** Exercise data follows **

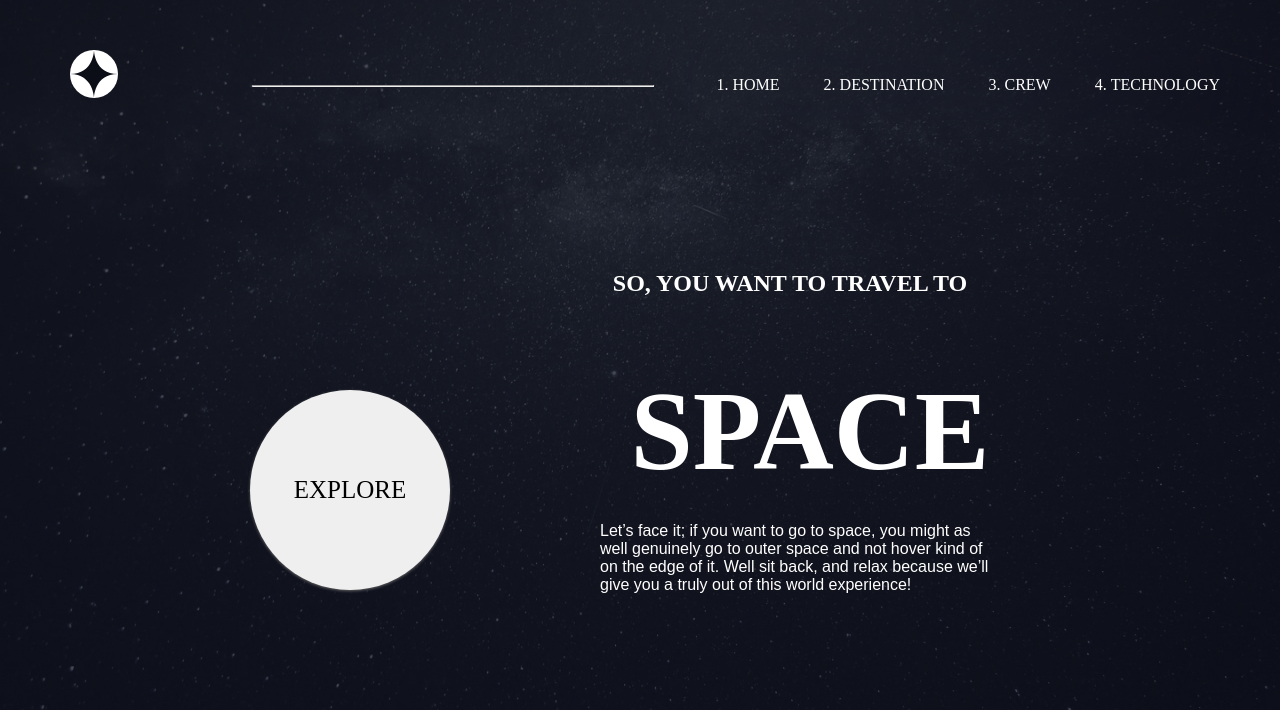
Repository: batonAnton/space_tourism
Page: destination.html
An editor plug-in stored every save of this project. The page is shown before and after the next save, followed by the edit.
The browser window is 1280 px wide. The pictures show the whole page.
Some web fonts or font styles are not loaded; a fallback is used.

Above is the page before, as saved 2022-05-19 14:37:49.

### destination.html
<!DOCTYPE html>
<html lang="en">
<head>
    <meta charset="UTF-8">
    <meta http-equiv="X-UA-Compatible" content="IE=edge">
    <meta name="viewport" content="width=device-width, initial-scale=1.0">
    <title>Space Tourism</title>
    <link rel="stylesheet" href="css/style2 .css">
    <link rel="preconnect" href="https://fonts.googleapis.com">
    <link rel="preconnect" href="https://fonts.gstatic.com" crossorigin>
    <link href="https://fonts.googleapis.com/css2?family=Bellefair&family=Merriweather&display=swap" rel="stylesheet">

    <link rel="preconnect" href="https://fonts.gstatic.com" crossorigin>
    <link href="https://fonts.googleapis.com/css2?family=Bellefair&family=Merriweather&display=swap" rel="stylesheet">
    <link rel="preconnect" href="https://fonts.googleapis.com">
    <link rel="preconnect" href="https://fonts.gstatic.com" crossorigin>
    <link href="https://fonts.googleapis.com/css2?family=Barlow+Condensed:wght@300&family=Bellefair&family=Merriweather&display=swap" rel="stylesheet">
</head>
<body>

    <div id="destination" class="bg">
        <div class="top-container">
            <div class="logo_img">
                <img src="/images/Icon.svg" alt="logo">

            </div>

                                             <!--navbar code -->
            <div class="nav">

                <hr>
                    <ol>

                        <li><a href="#home">home</a></li>
                        <li><a href="">destination</a></li>
                        <li><a href="">crew</a></li>
                        <li><a href="">technology</a></li>

                    </ol>

            </div>
        </div>

        <div class="middle_container">

            <div class="btn_block">
                <button class="btn">explore</button>
            </div>



                <div class="get-info">
                    <h2>so, you want to travel to</h2>
                    <h1>space</h1>
                    <p>Let’s face it; if you want to go to space, you might as well genuinely go to outer space and not hover kind of on the edge of it. Well sit back, and relax because we’ll give you a truly out of this world experience!</p>
                </div>


        </div>

    </div>
</body>
</html>

### css/style2 .css
body {
  /* height: 900px; */
  margin: 0;
}

.bg {
  background-image: url(/images/destination_img/bg.jpg);
  height: 100%;
  background-position: center;
  background-repeat: no-repeat;
  background-size: cover;
}

.top-container {
  /* display: inline-block; */
  padding: 50px 0px 50px 70px;
  /* width: 100%; */
}

.logo_img {
  /* width: 555px; */
  float: left;
}

hr {
  width: 400px;
  position: absolute;
  margin: 25px 0px 100px -390px;
}

.nav {
  /* width: 60%; */
  /* margin-left: 408px; */
  position: relative;
  float: right;
  clear: none;
  /* border: 1px solid #979797; */
  padding: 10px 0px 10px 0px;
  backdrop-filter: blur(85px);
  text-transform: uppercase;
}
.nav a {
  text-decoration: none;
}

.nav a:after {
  background: none repeat scroll 0 0 transparent;
  bottom: 0;
  content: "";
  display: block;
  height: 2px;
  left: 50%;
  position: absolute;
  background: #fff;
  transition: width 0.3s ease 0s, left 0.3s ease 0s;
  width: 0;
}
a:hover:after {
  width: 10%;
  left: 0;
}

ol {
  display: inline-flex;
  /* width: 200px; */
  margin-left: 50px;
}

li {
  padding: 0px 60px 0px 0px;
  color: #ffffff;
}

.nav a {
  color: #ffffff;
  font-family: "Bellefair", serif;
  /* font-family: "Merriweather", serif; */
}

/* middle-container property */
.middle_container {
  display: inline-flex;
}

.get-info {
  margin: 130px 100px 100px 150px;
}

h1,
h2,
p {
  color: #ffffff;
}

h1,
h2 {
  text-align: center;
  width: 380px;
  text-transform: uppercase;
  font-family: "Bellefair", serif;
}

h1 {
  font-size: 7rem;
  height: 80px;
  padding-left: 20px;
  margin-top: 70px;
}

p {
  width: 400px;
  text-align: left;
  font-family: "Barlow Condensed", sans-serif;
}

.btn_block {
  /* padding: 300px 0px 0px 300px; */
  margin: 270px 0px 0px 250px;
}

.btn {
  background: ffffff;
  background-image: -webkit-linear-gradient(top, ffffff, #2980b9);
  background-image: -moz-linear-gradient(top, ffffff, #2980b9);
  background-image: -ms-linear-gradient(top, ffffff, #2980b9);
  background-image: -o-linear-gradient(top, ffffff, #2980b9);
  background-image: linear-gradient(to bottom, ffffff, #2980b9);
  -webkit-border-radius: 100;
  -moz-border-radius: 100;
  border-radius: 200px;
  -webkit-box-shadow: 0px 1px 3px #666666;
  -moz-box-shadow: 0px 1px 3px #666666;
  box-shadow: 0px 1px 3px #666666;
  font-family: "Bellefair", serif;
  /* font-family: "Merriweather", serif;
    color: #0b0d17; */
  font-size: 25px;
  padding: 45px 40px 45px 40px;
  border: solid #1f628d 0px;
  text-decoration: none;
  /* float: right; */
  height: 200px;
  width: 200px;
  text-transform: uppercase;
}

.btn:hover {
  background: #979797;
  /* background-image: -webkit-linear-gradient(top, #97979, #3498db);
    background-image: -moz-linear-gradient(top, #3cb0fd, #3498db);
    background-image: -ms-linear-gradient(top, #3cb0fd, #3498db);
    background-image: -o-linear-gradient(top, #3cb0fd, #3498db);
    background-image: linear-gradient(to bottom, #3cb0fd, #3498db); */
  text-decoration: none;
  box-shadow: -5px 20px 20px 20px#666666;
  /* border-width: 100px; */
}

After the next save:
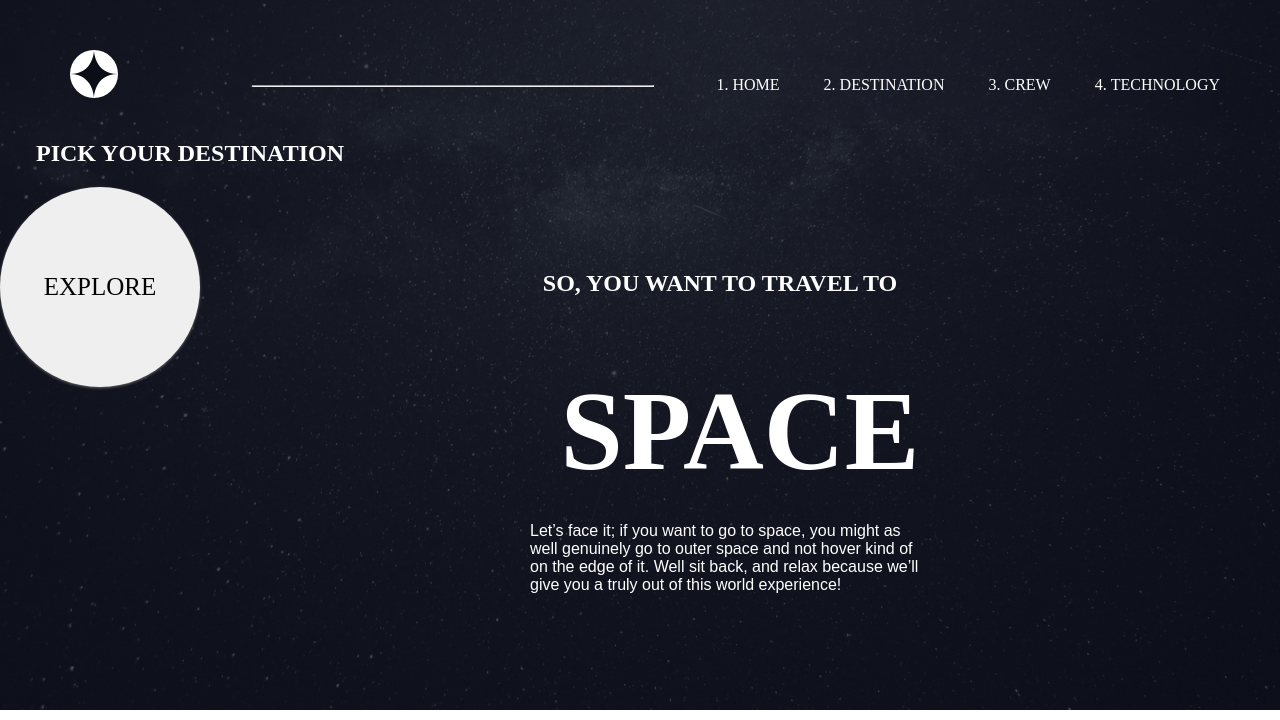
Saved 7 min 30 s later.
--- a/destination.html
+++ b/destination.html
@@ -43,7 +43,10 @@
 
         <div class="middle_container">
 
-            <div class="btn_block">
+
+            <div class="planet_img">
+                <h2>pick your destination</h2>
+
                 <button class="btn">explore</button>
             </div>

** End of Exercise data **

Exercise goal = All records above must be output exactly as they stand, excluding pictures.

Solution to this problem =
Repository: batonAnton/space_tourism
Page: destination.html
An editor plug-in stored every save of this project. The page is shown before and after the next save, followed by the edit.
The browser window is 1280 px wide. The pictures show the whole page.
Some web fonts or font styles are not loaded; a fallback is used.

Above is the page before, as saved 2022-05-19 14:37:49.

### destination.html
<!DOCTYPE html>
<html lang="en">
<head>
    <meta charset="UTF-8">
    <meta http-equiv="X-UA-Compatible" content="IE=edge">
    <meta name="viewport" content="width=device-width, initial-scale=1.0">
    <title>Space Tourism</title>
    <link rel="stylesheet" href="css/style2 .css">
    <link rel="preconnect" href="https://fonts.googleapis.com">
    <link rel="preconnect" href="https://fonts.gstatic.com" crossorigin>
    <link href="https://fonts.googleapis.com/css2?family=Bellefair&family=Merriweather&display=swap" rel="stylesheet">

    <link rel="preconnect" href="https://fonts.gstatic.com" crossorigin>
    <link href="https://fonts.googleapis.com/css2?family=Bellefair&family=Merriweather&display=swap" rel="stylesheet">
    <link rel="preconnect" href="https://fonts.googleapis.com">
    <link rel="preconnect" href="https://fonts.gstatic.com" crossorigin>
    <link href="https://fonts.googleapis.com/css2?family=Barlow+Condensed:wght@300&family=Bellefair&family=Merriweather&display=swap" rel="stylesheet">
</head>
<body>

    <div id="destination" class="bg">
        <div class="top-container">
            <div class="logo_img">
                <img src="/images/Icon.svg" alt="logo">

            </div>

                                             <!--navbar code -->
            <div class="nav">

                <hr>
                    <ol>

                        <li><a href="#home">home</a></li>
                        <li><a href="">destination</a></li>
                        <li><a href="">crew</a></li>
                        <li><a href="">technology</a></li>

                    </ol>

            </div>
        </div>

        <div class="middle_container">

            <div class="btn_block">
                <button class="btn">explore</button>
            </div>



                <div class="get-info">
                    <h2>so, you want to travel to</h2>
                    <h1>space</h1>
                    <p>Let’s face it; if you want to go to space, you might as well genuinely go to outer space and not hover kind of on the edge of it. Well sit back, and relax because we’ll give you a truly out of this world experience!</p>
                </div>


        </div>

    </div>
</body>
</html>

### css/style2 .css
body {
  /* height: 900px; */
  margin: 0;
}

.bg {
  background-image: url(/images/destination_img/bg.jpg);
  height: 100%;
  background-position: center;
  background-repeat: no-repeat;
  background-size: cover;
}

.top-container {
  /* display: inline-block; */
  padding: 50px 0px 50px 70px;
  /* width: 100%; */
}

.logo_img {
  /* width: 555px; */
  float: left;
}

hr {
  width: 400px;
  position: absolute;
  margin: 25px 0px 100px -390px;
}

.nav {
  /* width: 60%; */
  /* margin-left: 408px; */
  position: relative;
  float: right;
  clear: none;
  /* border: 1px solid #979797; */
  padding: 10px 0px 10px 0px;
  backdrop-filter: blur(85px);
  text-transform: uppercase;
}
.nav a {
  text-decoration: none;
}

.nav a:after {
  background: none repeat scroll 0 0 transparent;
  bottom: 0;
  content: "";
  display: block;
  height: 2px;
  left: 50%;
  position: absolute;
  background: #fff;
  transition: width 0.3s ease 0s, left 0.3s ease 0s;
  width: 0;
}
a:hover:after {
  width: 10%;
  left: 0;
}

ol {
  display: inline-flex;
  /* width: 200px; */
  margin-left: 50px;
}

li {
  padding: 0px 60px 0px 0px;
  color: #ffffff;
}

.nav a {
  color: #ffffff;
  font-family: "Bellefair", serif;
  /* font-family: "Merriweather", serif; */
}

/* middle-container property */
.middle_container {
  display: inline-flex;
}

.get-info {
  margin: 130px 100px 100px 150px;
}

h1,
h2,
p {
  color: #ffffff;
}

h1,
h2 {
  text-align: center;
  width: 380px;
  text-transform: uppercase;
  font-family: "Bellefair", serif;
}

h1 {
  font-size: 7rem;
  height: 80px;
  padding-left: 20px;
  margin-top: 70px;
}

p {
  width: 400px;
  text-align: left;
  font-family: "Barlow Condensed", sans-serif;
}

.btn_block {
  /* padding: 300px 0px 0px 300px; */
  margin: 270px 0px 0px 250px;
}

.btn {
  background: ffffff;
  background-image: -webkit-linear-gradient(top, ffffff, #2980b9);
  background-image: -moz-linear-gradient(top, ffffff, #2980b9);
  background-image: -ms-linear-gradient(top, ffffff, #2980b9);
  background-image: -o-linear-gradient(top, ffffff, #2980b9);
  background-image: linear-gradient(to bottom, ffffff, #2980b9);
  -webkit-border-radius: 100;
  -moz-border-radius: 100;
  border-radius: 200px;
  -webkit-box-shadow: 0px 1px 3px #666666;
  -moz-box-shadow: 0px 1px 3px #666666;
  box-shadow: 0px 1px 3px #666666;
  font-family: "Bellefair", serif;
  /* font-family: "Merriweather", serif;
    color: #0b0d17; */
  font-size: 25px;
  padding: 45px 40px 45px 40px;
  border: solid #1f628d 0px;
  text-decoration: none;
  /* float: right; */
  height: 200px;
  width: 200px;
  text-transform: uppercase;
}

.btn:hover {
  background: #979797;
  /* background-image: -webkit-linear-gradient(top, #97979, #3498db);
    background-image: -moz-linear-gradient(top, #3cb0fd, #3498db);
    background-image: -ms-linear-gradient(top, #3cb0fd, #3498db);
    background-image: -o-linear-gradient(top, #3cb0fd, #3498db);
    background-image: linear-gradient(to bottom, #3cb0fd, #3498db); */
  text-decoration: none;
  box-shadow: -5px 20px 20px 20px#666666;
  /* border-width: 100px; */
}

After the next save:
Saved 7 min 30 s later.
--- a/destination.html
+++ b/destination.html
@@ -43,7 +43,10 @@
 
         <div class="middle_container">
 
-            <div class="btn_block">
+
+            <div class="planet_img">
+                <h2>pick your destination</h2>
+
                 <button class="btn">explore</button>
             </div>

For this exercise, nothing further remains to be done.